Jacques Duhoux lives alone on the 52nd parallel in Northern Quebec, in a wooden cabin without running water or electricity. At 80 years old he’s been diagnosed with Parkinson's.
In the middle of Quebec’s boreal forest, near the Labrador border, stands the Monts Groulx mountains. Known as ‘the eye of Quebec’, this sanctuary was formed by the fall of a 8 km long meteorite.
In 1980, Jacques Duhoux, who had immigrated to Quebec from Belgium, fell under the spell of the boreal landscape and decides to settle down in the area. After many expeditions across the vast boreal forest, Jacques built his 'Nomad Camp' at kilometers 335 on the border of the mountains.
Without running water or electricity, he has spent 45 winters in the north in a wooden cabin, just as traditional trappers would have. He has lived his dreams and has cured his loneliness by sticking to the old ways.
Despite his remoteness and solo lifestyle, Jacques has kept up a social life with people he has met through his job as a northern expedition guide back in the days. In his own particular way, he communicates with friends across Canada and Europe through mailed letters.
My mother, among others, is one of these friends. She met him 28 years ago during a dog sled expedition that Jacques was leading. She has been in contact with him ever since.
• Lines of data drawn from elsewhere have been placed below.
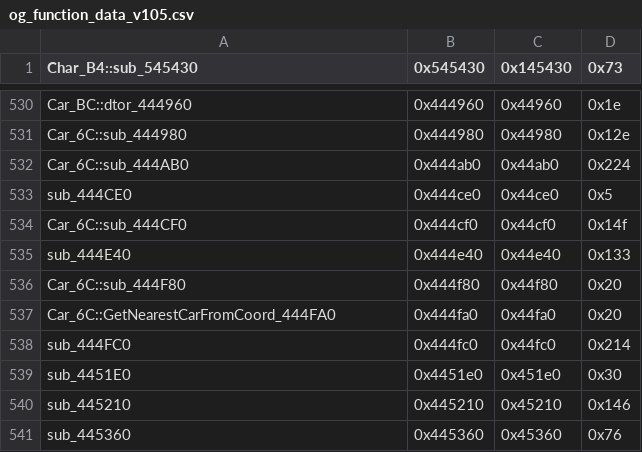
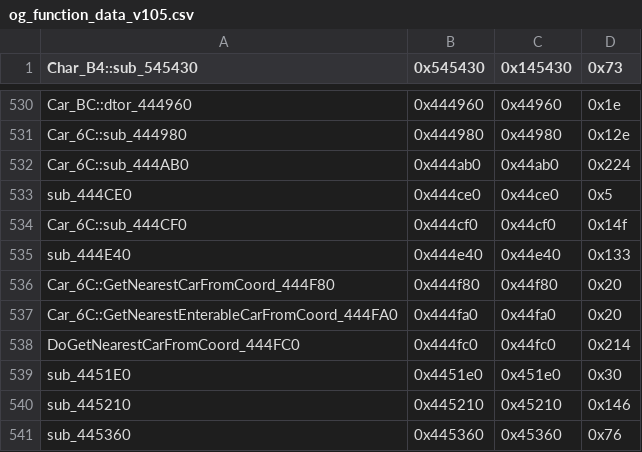
Before and after one commit to CriminalRETeam/gta2_re, a CSV file: Scripts/bin_comp/og_function_data_v105.csv, drawn as a sheet; only a part is shown, gaps mark what is left out.

```diff
--- a/Scripts/bin_comp/og_function_data_v105.csv
+++ b/Scripts/bin_comp/og_function_data_v105.csv
@@ -535,5 +535,5 @@ Car_6C::sub_444CF0,0x444cf0,0x44cf0,0x14f
 sub_444E40,0x444e40,0x44e40,0x133
-Car_6C::sub_444F80,0x444f80,0x44f80,0x20
-Car_6C::GetNearestCarFromCoord_444FA0,0x444fa0,0x44fa0,0x20
-sub_444FC0,0x444fc0,0x44fc0,0x214
+Car_6C::GetNearestCarFromCoord_444F80,0x444f80,0x44f80,0x20
+Car_6C::GetNearestEnterableCarFromCoord_444FA0,0x444fa0,0x44fa0,0x20
+DoGetNearestCarFromCoord_444FC0,0x444fc0,0x44fc0,0x214
 sub_4451E0,0x4451e0,0x451e0,0x30
```
Also changed, not shown: 4 other files.
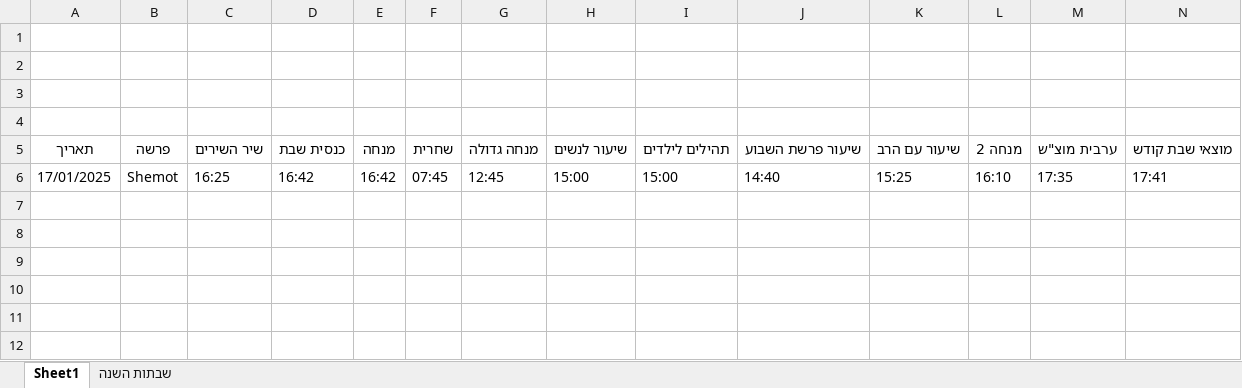
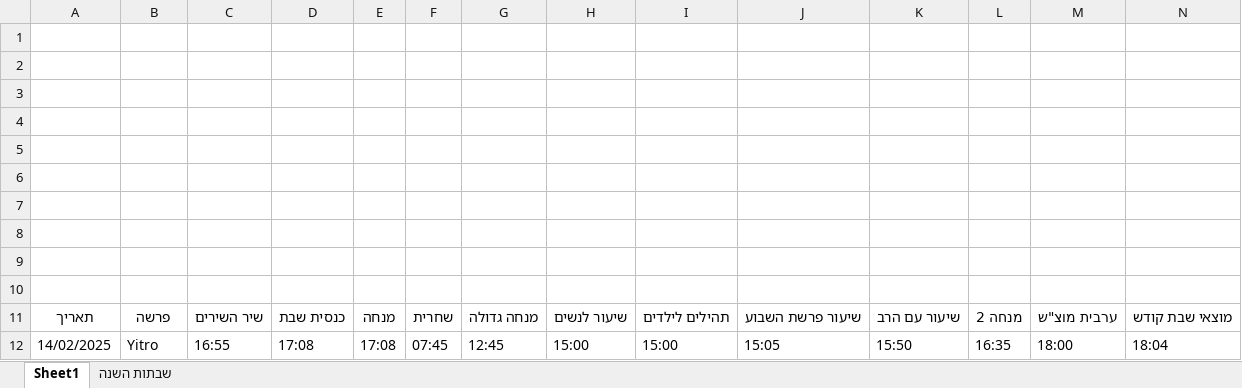
Before and after one commit to pilou73/horaires-shabbat, an Excel workbook: output/horaires_shabbat.xlsx, sheet Sheet1, drawn as a sheet; only a part is shown; values as stored, in another font and other column widths than the file's, no borders; removed rows and columns are numbered as before the commit, all else as after; rows hold the shown columns only; the diff names each change by its address in the sheet, - before the commit and + after, or states it on an @@ line.

```diff
--- a/output/horaires_shabbat.xlsx (sheet Sheet1)
+++ b/output/horaires_shabbat.xlsx (sheet Sheet1)
+row 5: (empty)
+row 6: (empty)
+row 7: (empty)
+row 8: (empty)
+row 9: (empty)
+row 10: (empty)
-row 6: 17/01/2025 | Shemot | 16:25 | 16:42 | 16:42 | 07:45 | 12:45 | 15:00 | 15:00 | 14:40 | 15:25 | 16:10 | 17:35 | 17:41
+row 12: 14/02/2025 | Yitro | 16:55 | 17:08 | 17:08 | 07:45 | 12:45 | 15:00 | 15:00 | 15:05 | 15:50 | 16:35 | 18:00 | 18:04
```
Also changed, not shown: 10 other files.
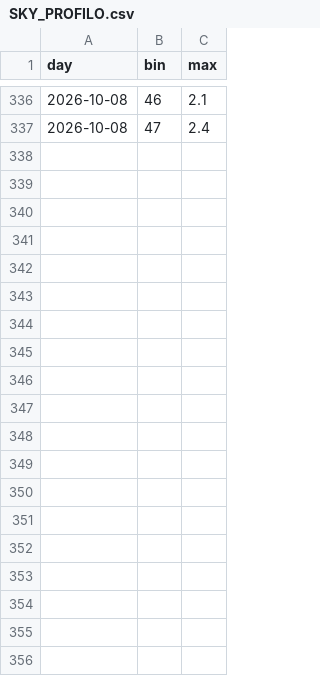
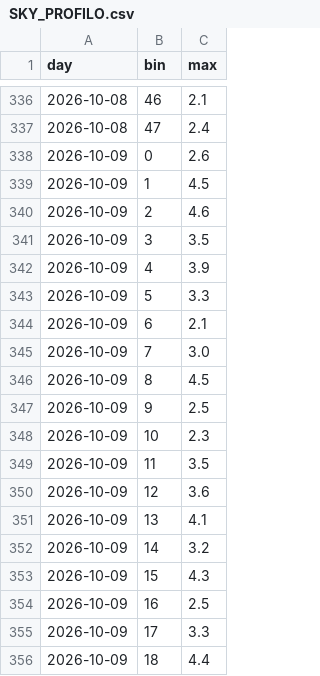
Before and after one commit to lake-dot/SDSky33038, a CSV file: data/days/SKY_PROFILO.csv, drawn as a sheet; only a part is shown, gaps mark what is left out; the diff covers the shown part only.

```diff
--- a/data/days/SKY_PROFILO.csv
+++ b/data/days/SKY_PROFILO.csv
@@ -337 +337,20 @@ day,bin,max
 2026-10-08,47,2.4
+2026-10-09,0,2.6
+2026-10-09,1,4.5
+2026-10-09,2,4.6
+2026-10-09,3,3.5
+2026-10-09,4,3.9
+2026-10-09,5,3.3
+2026-10-09,6,2.1
+2026-10-09,7,3.0
+2026-10-09,8,4.5
+2026-10-09,9,2.5
+2026-10-09,10,2.3
+2026-10-09,11,3.5
+2026-10-09,12,3.6
+2026-10-09,13,4.1
+2026-10-09,14,3.2
+2026-10-09,15,4.3
+2026-10-09,16,2.5
+2026-10-09,17,3.3
+2026-10-09,18,4.4
```
Also changed, not shown: 29 added rows elsewhere in this file, data/days/SKY_EVENTI.csv, data/days/SKY_MARKER.csv, 9 other files.
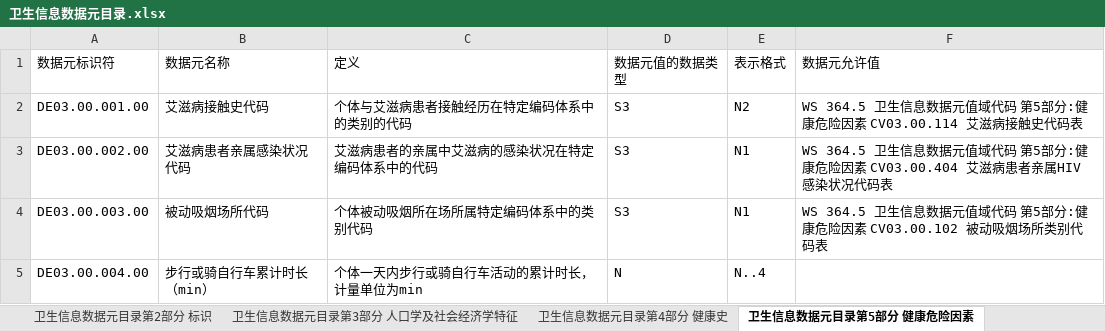
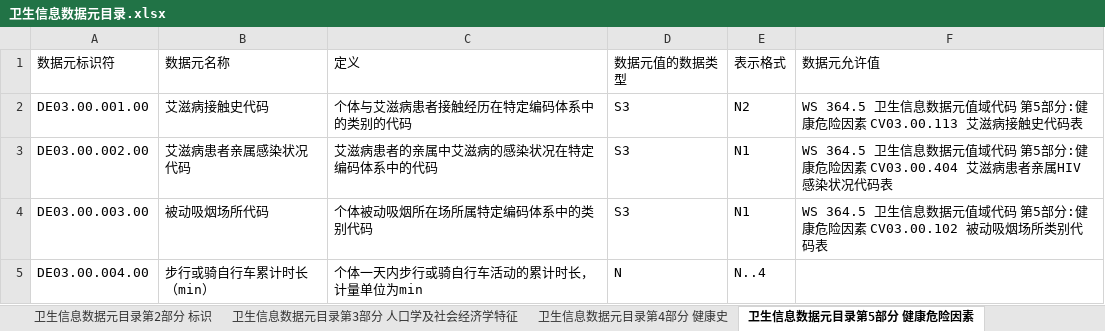
Before and after one commit to bltcn/healthcaredatastandard, an Excel workbook: 成品/R1/卫生信息数据元目录/卫生信息数据元目录.xlsx, sheet 卫生信息数据元目录第5部分 健康危险因素, drawn as a sheet; only a part is shown; values as stored, in another font and other column widths than the file's, no borders; the diff names each change by its address in the sheet, - before the commit and + after, or states it on an @@ line.

```diff
--- a/成品/R1/卫生信息数据元目录/卫生信息数据元目录.xlsx (sheet 卫生信息数据元目录第5部分 健康危险因素)
+++ b/成品/R1/卫生信息数据元目录/卫生信息数据元目录.xlsx (sheet 卫生信息数据元目录第5部分 健康危险因素)
-F2 (数据元允许值): …险因素 CV03.00.114 艾滋病接…
+F2 (数据元允许值): …险因素 CV03.00.113 艾滋病接…
```
Also changed, not shown: 成品/R1/城乡居民健康档案基本数据集/卫生信息数据元-beta0.9.xlsx, 1 other file.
When winter ends, Jacques leaves the solitude of his mountain home to visit friends. He crosses Quebec and heads over to France or Belgium where he finds his old companions. Since I was young, once a year, he has come for dinner at our place in Sherbrooke.
At 80 years old, Jacques is diagnosed with Parkinson's. After several letter exchanges, he accepted my request to film him.
We have all thought one day or another to escape the pressure of our capitalist rhythm.
Jacques did it but at a higher level.
For all these years he created his own world outside of the society, but his degenerative disease will eventually force him to come back.
While retracing the incredible life of one of Northern Quebec’s outdoor pioneers, we enter into the paradise of silence ... we understand the power of man, nature and society.
We understand that through all of this, autonomy must survive.